Students cultivate new plants for future projects

In the years ahead, Quist hopes to continue to expand the Campus Arboretum and bring in several new plants that the campus does not yet have. Her “wish list” is being addressed by propagating handfuls of seed at a time.

To assist with the expansion of biodiversity on campus, the Campus Arboretum is working with the Desert Legume Program, the research arm of the UA’s Boyce Thompson Arboretum in Superior, Ariz., to cultivate native legume plants that will be grown out and planted on campus. UA plant sciences students also are helping out, by growing plants on Quist’s wish list atop the UA’s Sixth Street Garage, in greenhouse space provided by the College of Agriculture and Life Sciences.

The goal of planting on campus is carefully coordinated with the Campus Arboretum Advisory Board’s collections committee and the UA’s Planning, Design and Construction landscape architects, as well as UA Facilities Management.

“The Campus Arboretum’s role is to encourage more planting and more planning so that appropriate species are selected and placed in the right place,” Quist said. “Planting the right tree in the right place ensures they’ll not only look nice and contribute to the character of our campus, but that they’ll live long enough to reduce our environmental impacts.”

Quist stresses that more recent additions to the campus landscape are just as important as the University’s heritage trees.

For example, the UA's award-winning Underwood Family Sonoran Landscape Laboratory, as well as landscape projects at Likins Hall, Arbol de la Vida and the future ENR2 building, are exciting examples of the UA’s ongoing evolution toward building landscapes that maximize benefits with minimal inputs, she said.

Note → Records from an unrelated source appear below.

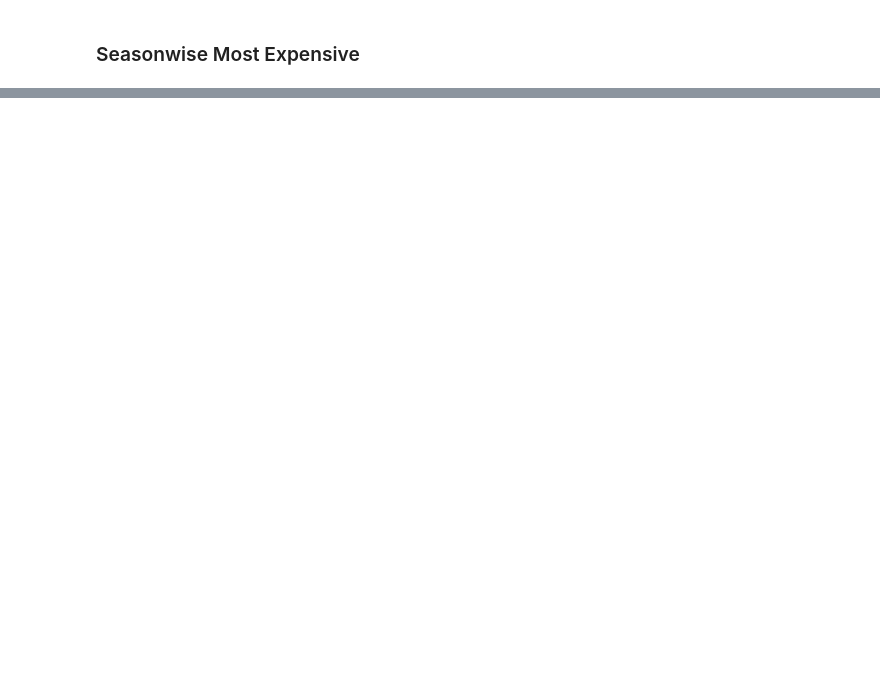
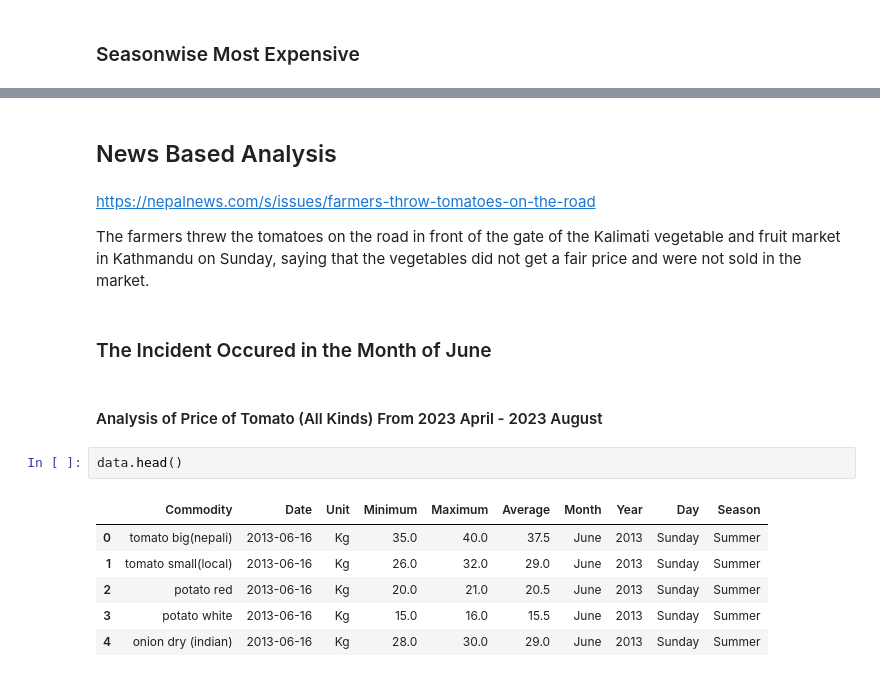
Before and after one commit to Shadowwalker10/data-analysis, a Jupyter notebook: kalimati-data-analysis.ipynb, the cells around one changed output, grey strips where cells are left out. Cells and saved outputs as stored; diff of their text form; blank space fills up the shorter version.

```diff
--- a/kalimati-data-analysis.ipynb
+++ b/kalimati-data-analysis.ipynb
@@ -654,0 +922,20 @@ for season in max_price.index:
+# %% [markdown]
+## News Based Analysis
+# %% [markdown]
+https://nepalnews.com/s/issues/farmers-throw-tomatoes-on-the-road
+
+
+The farmers threw the tomatoes on the road in front of the gate of the Kalimati vegetable and fruit market in Kathmandu on Sunday, saying that the vegetables did not get a fair price and were not sold in the market.
+# %% [markdown]
+### The Incident Occured in the Month of June
+# %% [markdown]
+#### Analysis of Price of Tomato (All Kinds) From 2023 April - 2023 August
+# %%
+data.head()
+# %% [output]
+|  | Commodity | Date | Unit | Minimum | Maximum | Average | Month | Year | Day | Season |
+| 0 | tomato big(nepali) | 2013-06-16 | Kg | 35.0 | 40.0 | 37.5 | June | 2013 | Sunday | Summer |
+| 1 | tomato small(local) | 2013-06-16 | Kg | 26.0 | 32.0 | 29.0 | June | 2013 | Sunday | Summer |
+| 2 | potato red | 2013-06-16 | Kg | 20.0 | 21.0 | 20.5 | June | 2013 | Sunday | Summer |
+| 3 | potato white | 2013-06-16 | Kg | 15.0 | 16.0 | 15.5 | June | 2013 | Sunday | Summer |
+| 4 | onion dry (indian) | 2013-06-16 | Kg | 28.0 | 30.0 | 29.0 | June | 2013 | Sunday | Summer |
```
Also changed, not shown: parts of 62 cells of this notebook.
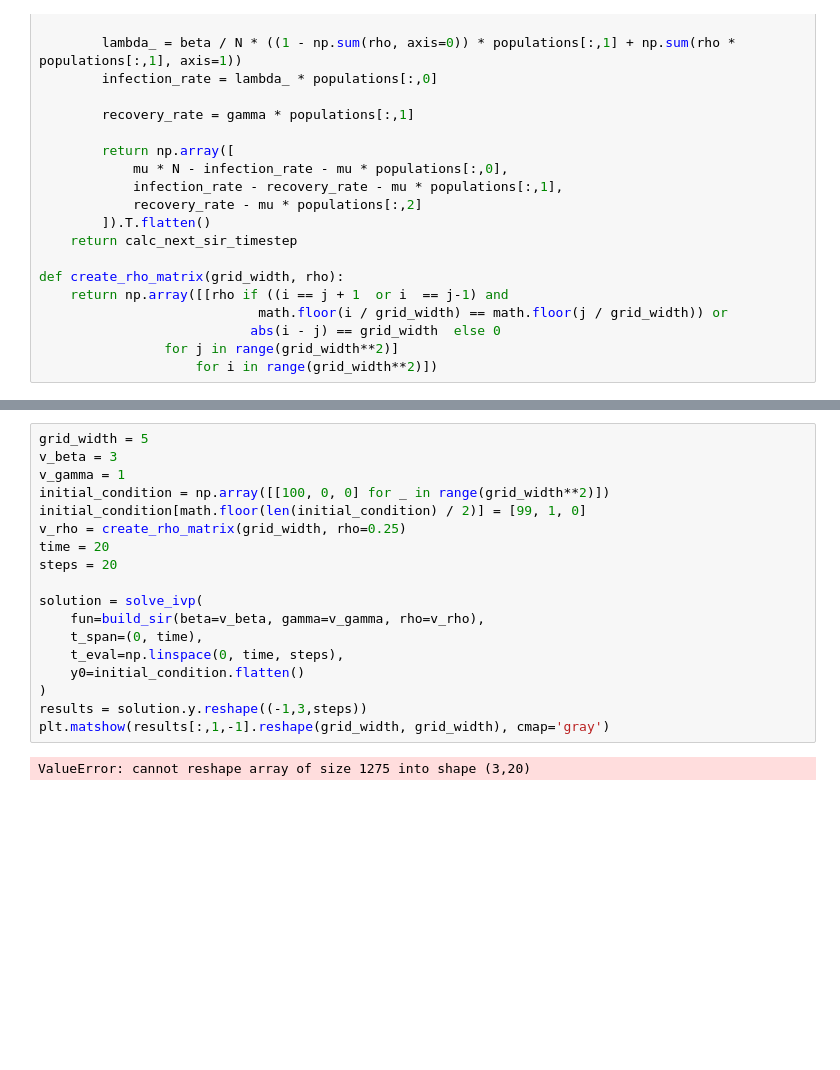
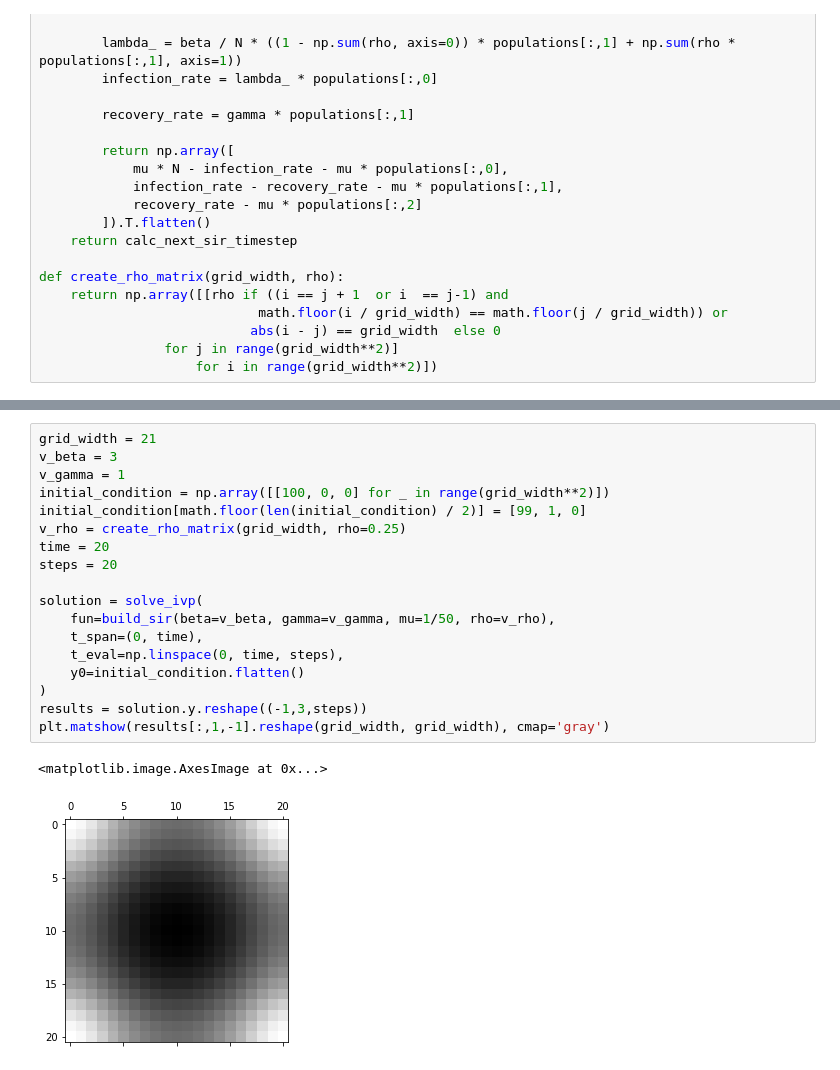
Before and after one commit to eschrad/Assignment-2, a Jupyter notebook: Lattice_Based.ipynb, the cells around one changed output, grey strips where cells are left out. Cells and saved outputs as stored; diff of their text form; blank space fills up the shorter version.

```diff
--- a/Lattice_Based.ipynb
+++ b/Lattice_Based.ipynb
@@ -71,24 +71,25 @@ plt.show()
 [figure]
 [figure]
 # %%
-grid_width = 5
+grid_width = 21
 v_beta = 3
 v_gamma = 1
 initial_condition = np.array([[100, 0, 0] for _ in range(grid_width**2)])
 initial_condition[math.floor(len(initial_condition) / 2)] = [99, 1, 0]
 v_rho = create_rho_matrix(grid_width, rho=0.25)
 time = 20
 steps = 20
 
 solution = solve_ivp(
-    fun=build_sir(beta=v_beta, gamma=v_gamma, rho=v_rho),
+    fun=build_sir(beta=v_beta, gamma=v_gamma, mu=1/50, rho=v_rho),
     t_span=(0, time),
     t_eval=np.linspace(0, time, steps),
     y0=initial_condition.flatten()
 )
 results = solution.y.reshape((-1,3,steps))
 plt.matshow(results[:,1,-1].reshape(grid_width, grid_width), cmap='gray')
 # %% [output]
-ValueError: cannot reshape array of size 1275 into shape (3,20)
+<matplotlib.image.AxesImage at 0x...>
+[figure, added]
 # %%
 
```
Also changed, not shown: parts of 1 cell of this notebook.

“The Campus Arboretum emphasizes historic preservation,” Quist said, “but builds on our history of experimentation to provide insight, leadership and decisions support needed for a sustainable future.”